San Jose del Cabo—-Friend Edition

One of our great pleasures in travel is traveling with friends.  More on this later but suffice it to say that we had a great time traveling in Mexico with our dear friends.  Our time in the Cabo area was fun filled and enjoyable and I hope the below tips will help make your trip better, too.

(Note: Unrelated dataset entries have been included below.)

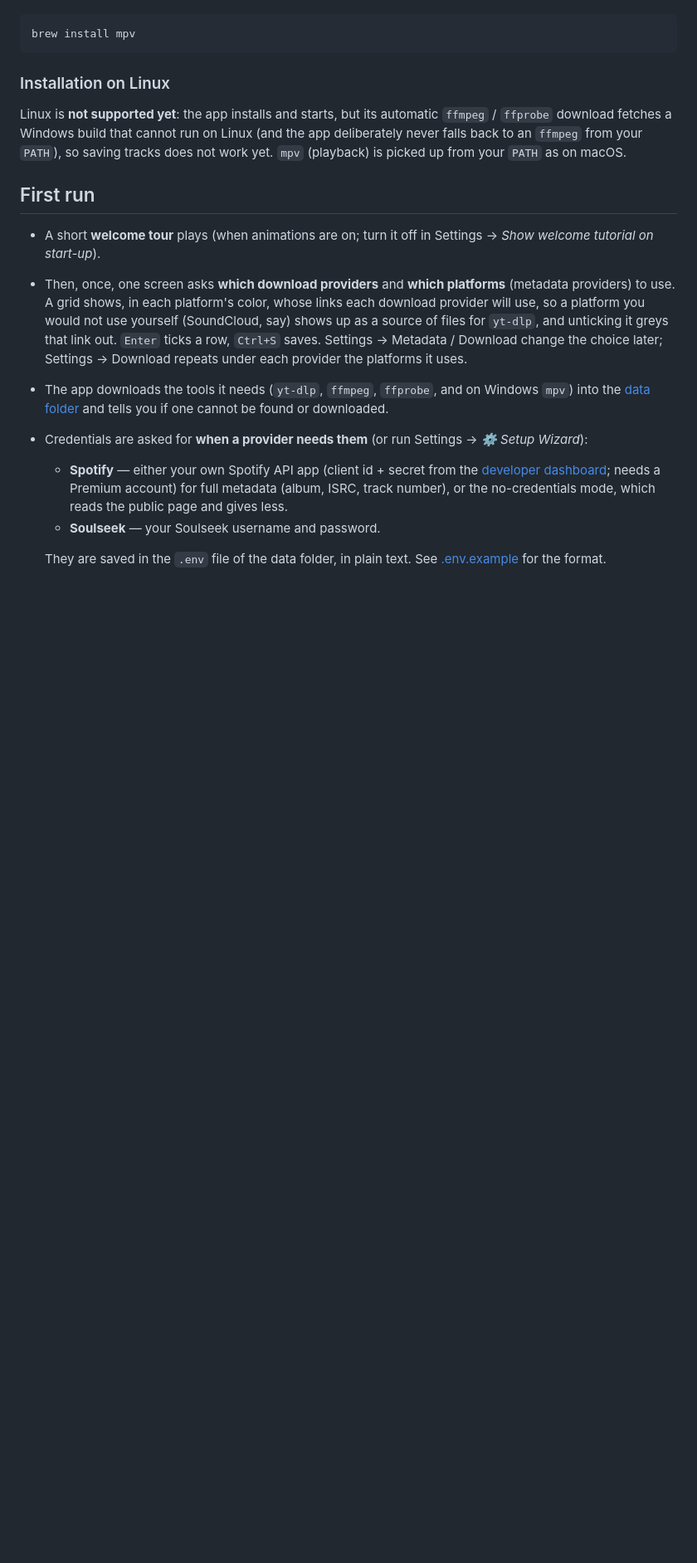
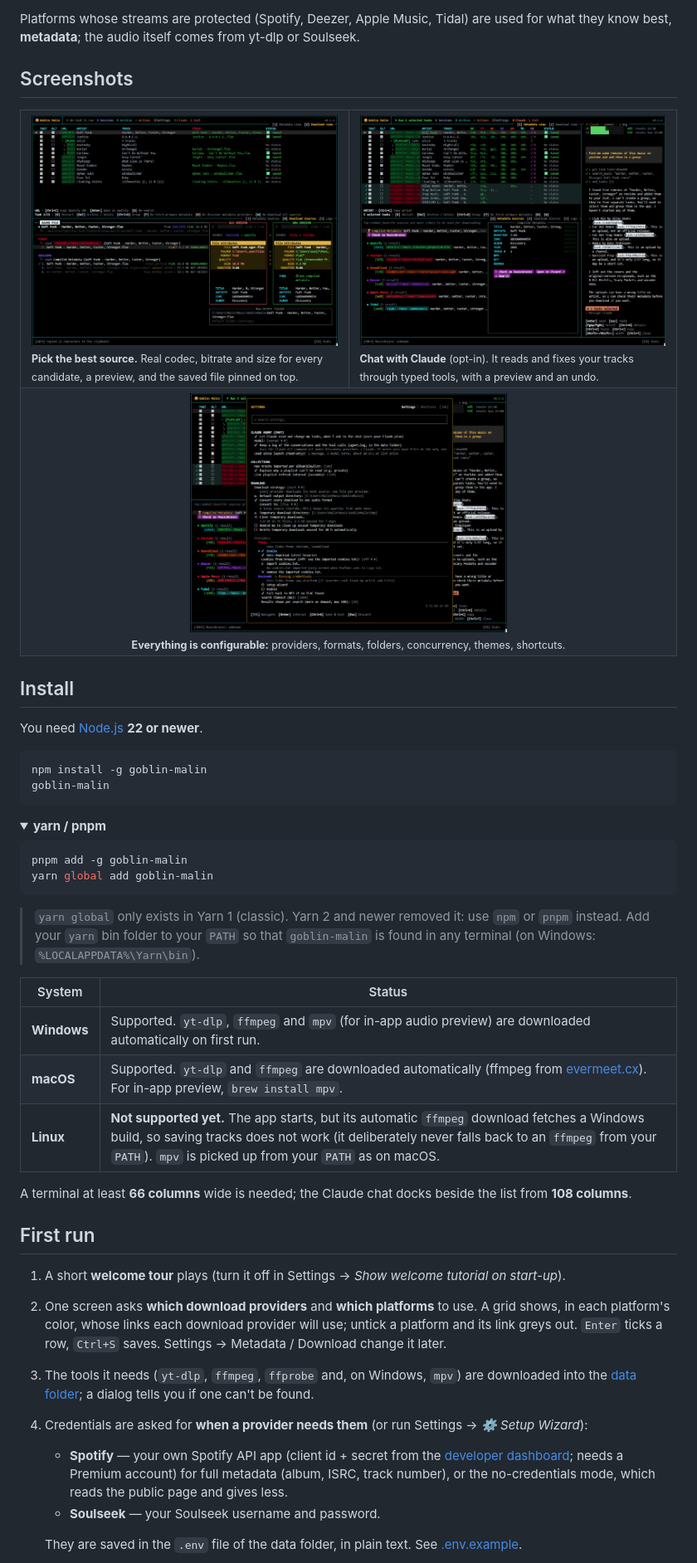
Before and after one commit to Tetraxel/goblin-malin, a Markdown page: README.md, the part around one of its changes. Shown at 83% size. Rendered like a GitHub page; pictures changed too: docs/screenshots/chat.png (added), docs/screenshots/download-view.png (added), docs/screenshots/settings.png (added); folded sections open; blank space fills up the shorter version.

````diff
--- a/README.md
+++ b/README.md
@@ -97,20 +83,54 @@ playback, install [`mpv`](https://mpv.io/) — it is picked up from your `PATH`:
+Platforms whose streams are protected (Spotify, Deezer, Apple Music, Tidal) are used for what they know best, **metadata**; the audio itself comes from yt-dlp or Soulseek.
+
+## Screenshots
+
+<table>
+  <tr>
+    <td width="50%"><img src="https://raw.githubusercontent.com/Tetraxel/goblin-malin/main/docs/screenshots/download-view.png" alt="Download view: yt-dlp and Soulseek sources compared, with the saved file pinned on top"/><br/><sub><b>Pick the best source.</b> Real codec, bitrate and size for every candidate, a preview, and the saved file pinned on top.</sub></td>
+    <td width="50%"><img src="https://raw.githubusercontent.com/Tetraxel/goblin-malin/main/docs/screenshots/chat.png" alt="The Claude chat panel docked beside the task list"/><br/><sub><b>Chat with Claude</b> (opt-in). It reads and fixes your tracks through typed tools, with a preview and an undo.</sub></td>
+  </tr>
+  <tr>
+    <td colspan="2" align="center"><img src="https://raw.githubusercontent.com/Tetraxel/goblin-malin/main/docs/screenshots/settings.png" width="50%" alt="Settings"/><br/><sub><b>Everything is configurable:</b> providers, formats, folders, concurrency, themes, shortcuts.</sub></td>
+  </tr>
+</table>
+
+## Install
+
+You need [Node.js](https://nodejs.org/en/download) **22 or newer**.
 
 ```bash
-brew install mpv
+npm install -g goblin-malin
+goblin-malin
 ```
 
-### Installation on Linux
+<details>
+<summary><b>yarn / pnpm</b></summary>
 
-Linux is **not supported yet**: the app installs and starts, but its automatic `ffmpeg` / `ffprobe` download fetches a Windows build that cannot run on Linux (and the app deliberately never falls back to an `ffmpeg` from your `PATH`), so saving tracks does not work yet. `mpv` (playback) is picked up from your `PATH` as on macOS.
+```bash
+pnpm add -g goblin-malin
+yarn global add goblin-malin
+```
+
+> `yarn global` only exists in Yarn 1 (classic). Yarn 2 and newer removed it: use `npm` or `pnpm` instead. Add your `yarn` bin folder to your `PATH` so that `goblin-malin` is found in any terminal (on Windows: `%LOCALAPPDATA%\Yarn\bin`).
+
+</details>
+
+| System      | Status                                                                                                                                                                                                                                                  |
+| ----------- | ------------------------------------------------------------------------------------------------------------------------------------------------------------------------------------------------------------------------------------------------------- |
+| **Windows** | Supported. `yt-dlp`, `ffmpeg` and `mpv` (for in-app audio preview) are downloaded automatically on first run.                                                                                                                                           |
+| **macOS**   | Supported. `yt-dlp` and `ffmpeg` are downloaded automatically (ffmpeg from [evermeet.cx](https://evermeet.cx/ffmpeg/)). For in-app preview, `brew install mpv`.                                                                                         |
+| **Linux**   | **Not supported yet.** The app starts, but its automatic `ffmpeg` download fetches a Windows build, so saving tracks does not work (it deliberately never falls back to an `ffmpeg` from your `PATH`). `mpv` is picked up from your `PATH` as on macOS. |
+
+A terminal at least **66 columns** wide is needed; the Claude chat docks beside the list from **108 columns**.
 
 ## First run
 
-- A short **welcome tour** plays (when animations are on; turn it off in Settings → _Show welcome tutorial on start-up_).
-- Then, once, one screen asks **which download providers** and **which platforms** (metadata providers) to use. A grid shows, in each platform's color, whose links each download provider will use, so a platform you would not use yourself (SoundCloud, say) shows up as a source of files for `yt-dlp`, and unticking it greys that link out. `Enter` ticks a row, `Ctrl+S` saves. Settings → Metadata / Download change the choice later; Settings → Download repeats under each provider the platforms it uses.
-- The app downloads the tools it needs (`yt-dlp`, `ffmpeg`, `ffprobe`, and on Windows `mpv`) into the [data folder](#where-your-data-lives) and tells you if one cannot be found or downloaded.
-- Credentials are asked for **when a provider needs them** (or run Settings → _⚙ Setup Wizard_):
-    - **Spotify** — either your own Spotify API app (client id + secret from the [developer dashboard](https://developer.spotify.com/dashboard); needs a Premium account) for full metadata (album, ISRC, track number), or the no-credentials mode, which reads the public page and gives less.
+1. A short **welcome tour** plays (turn it off in Settings → _Show welcome tutorial on start-up_).
+2. One screen asks **which download providers** and **which platforms** to use. A grid shows, in each platform's color, whose links each download provider will use; untick a platform and its link greys out. `Enter` ticks a row, `Ctrl+S` saves. Settings → Metadata / Download change it later.
+3. The tools it needs (`yt-dlp`, `ffmpeg`, `ffprobe` and, on Windows, `mpv`) are downloaded into the [data folder](#where-your-data-lives); a dialog tells you if one can't be found.
+4. Credentials are asked for **when a provider needs them** (or run Settings → _⚙ Setup Wizard_):
+    - **Spotify** — your own Spotify API app (client id + secret from the [developer dashboard](https://developer.spotify.com/dashboard); needs a Premium account) for full metadata (album, ISRC, track number), or the no-credentials mode, which reads the public page and gives less.
     - **Soulseek** — your Soulseek username and password.
 
-    They are saved in the `.env` file of the data folder, in plain text. See [.env.example](.env.example) for the format.
+    They are saved in the `.env` file of the data folder, in plain text. See [.env.example](.env.example).
 
````
Also changed, not shown: other parts of README.md (+168 -182 lines), docs/screenshots/2026-05-08-download-view.png (deleted), docs/screenshots/2026-05-14-metadata-view.png (deleted), docs/screenshots/metadata-view.png (added), 2 other files.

The first consideration is, in fact, where to stay.  I didn’t know this before we booked accommodations but San Jose del Cabo is NOT Cabo.  It is a smaller, more intimate town just to the east of Cabo.  It is also much closer to the airport which is an added bonus for me.  We stayed in San Jose on this trip and visited Cabo and I am so thankful that we stayed where we did.  Cabo (or Los Cabos) is busy, hectic, tourist filled and a bit pricey.  San Jose del Cabo is a 25-30 minute drive down the road but has a local, small town vibe that is refreshing.  Yes, there are tourists and yes, there are touristy things to do but it felt much more relaxing than being in Cabo itself.  We spent our first night at the Cabo Azul resort which is beautiful and everything you would expect in a high end resort.  I was happy to leave the next day, though, and check into our condo at Las Mananitas.  This is a relatively small, beachfront condo community which provided everything we needed for our week long stay.  I’ve included the link here and you will see my review of the property on the site as well.  https://www.vrbo.com/466060?utm_source=direct&utm_medium=social&utm_campaign=earned:vrbo:sharecopylink:USA&utm_content=466060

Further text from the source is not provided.